Screenshot and code edit data
<<<<

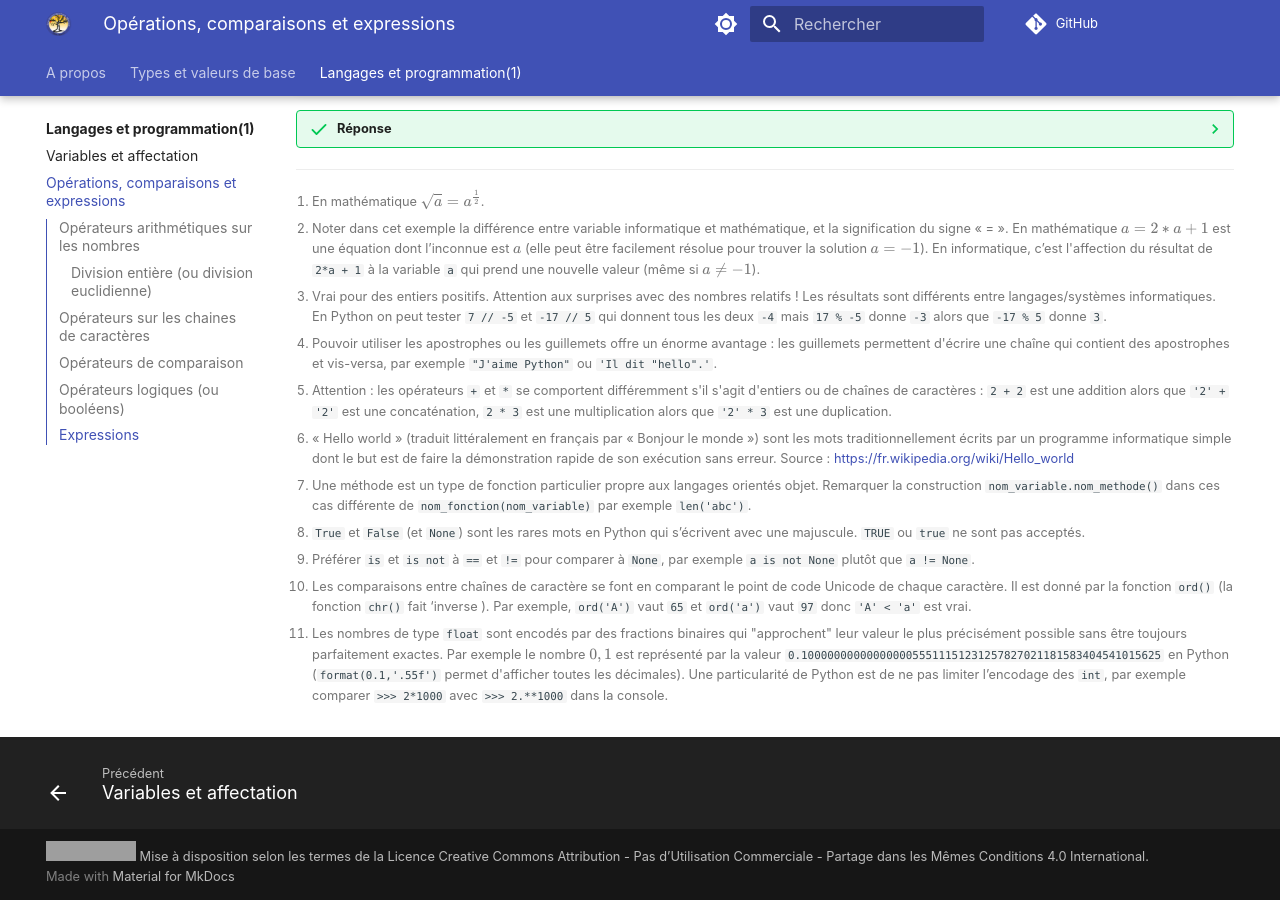
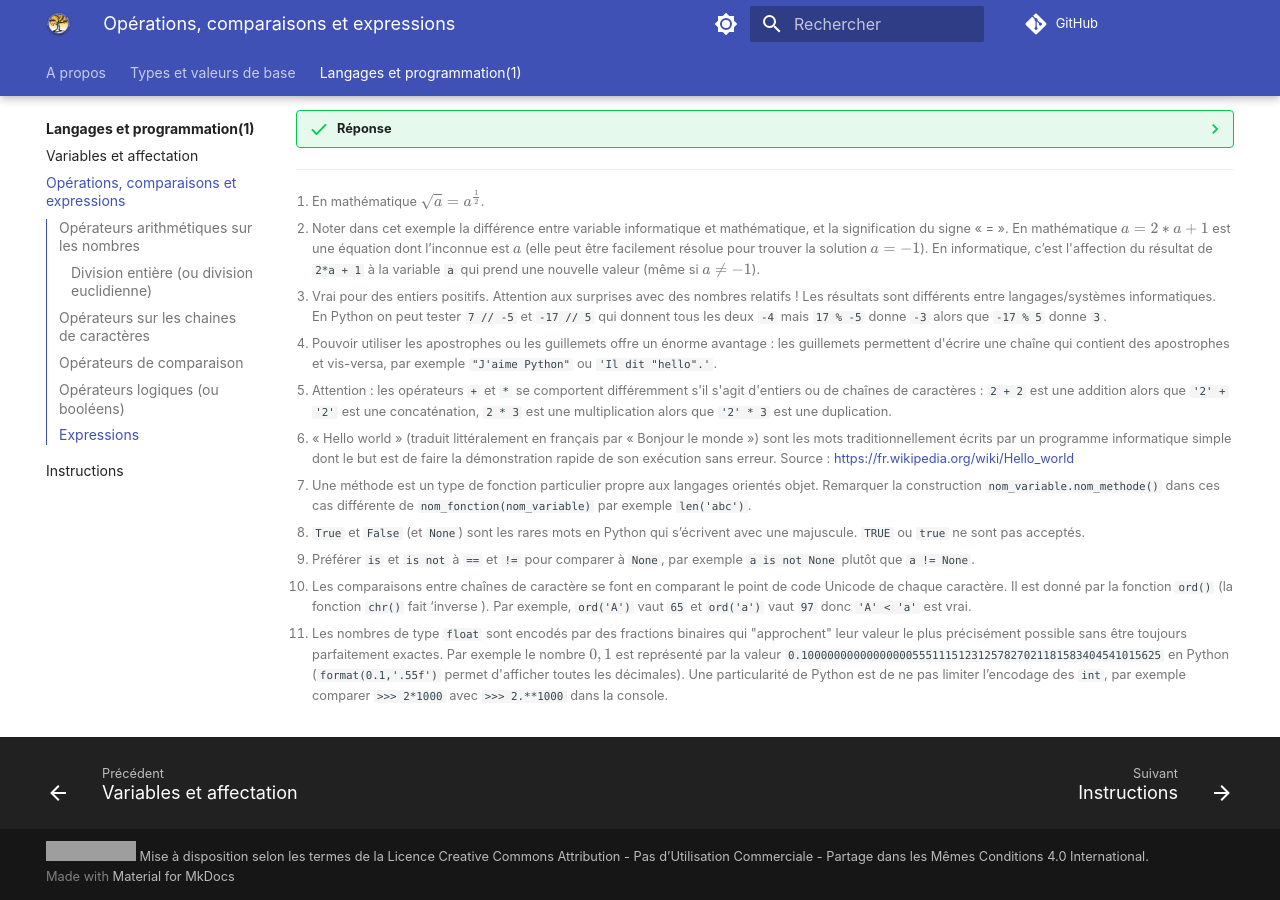
Before and after one commit to eipaca/NSI-1, an MkDocs documentation site: the page built from docs/langages-et-programmation/2-operations-comparaisons-expressions.md, in a window 1280 px wide and 900 px high, scrolled down 7932 px. Built offline with MkDocs 1.6.1 and Material for MkDocs 9.7.7, drawn with Linux system fonts in a browser that asks for light colours; emoji names are drawn with the system emoji font; comment, search, counter and statistics services are not loaded; some of the changed lines change nothing that is shown; grey boxes are pictures that could not be loaded.

Commit message:
Update mkdocs.yml

```diff
--- a/mkdocs.yml
+++ b/mkdocs.yml
@@ -144,7 +144,7 @@ nav:
     - langages-et-programmation/index.md
     - Variables et affectation: langages-et-programmation/1-variables-affectation.md
     - Opérations, comparaisons et expressions: langages-et-programmation/2-operations-comparaisons-expressions.md
-  #  - Instructions: langages-et-programmation/3-instructions.md
+    - Instructions: langages-et-programmation/3-instructions.md
   #  - Constructions élémentaires: langages-et-programmation/4-constructions-elementaires.md
   #  - Appel de fonctions: langages-et-programmation/5-fonctions.md
   #  - Modules et bibliothèques: langages-et-programmation/6-modules-bibliotheques.md
```
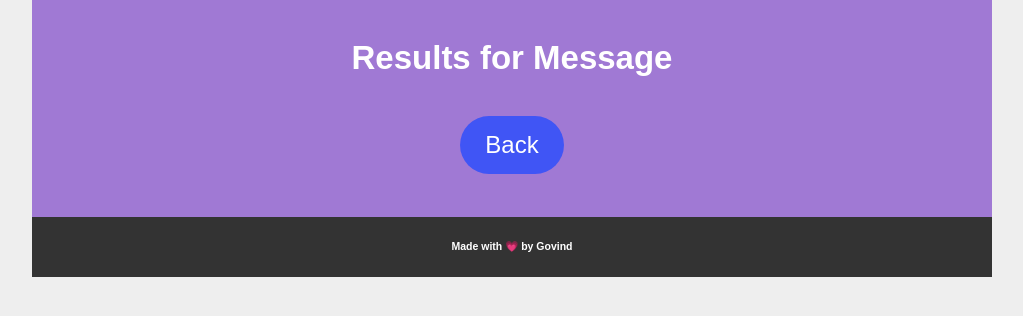
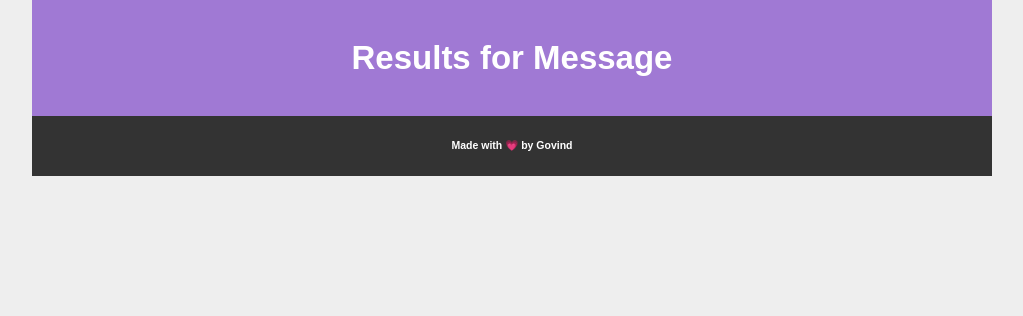
Before and after one commit to Govind155/Spam-Classification-using-NLP, a Flask app: template templates/result.html in a window 1280 px wide. Shown: the part 156-472 px from the top of the page, without its empty margins (128-1151 px from the left). Run offline with Flask 2, Linux system fonts and the light colour scheme; the template is opened without the code that fills it, so the values that code supplies are empty; parts of the project's set-up code (start-up, migrations or seed data) failed here and were passed over.

Commit message:
Add files via upload

```diff
--- a/templates/result.html
+++ b/templates/result.html
@@ -27,8 +27,6 @@
 
 	</div>
 
-	<p align="center"><a href="home.html" >	<input type="Submit" style="float: center;" class="btn-info" value="Back">  </a> </p>
-
 
 </body>
 
```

>>>>

Task description: Say how many lines in the records hold the word "result", giving the number by itself.

Exercise answer: 3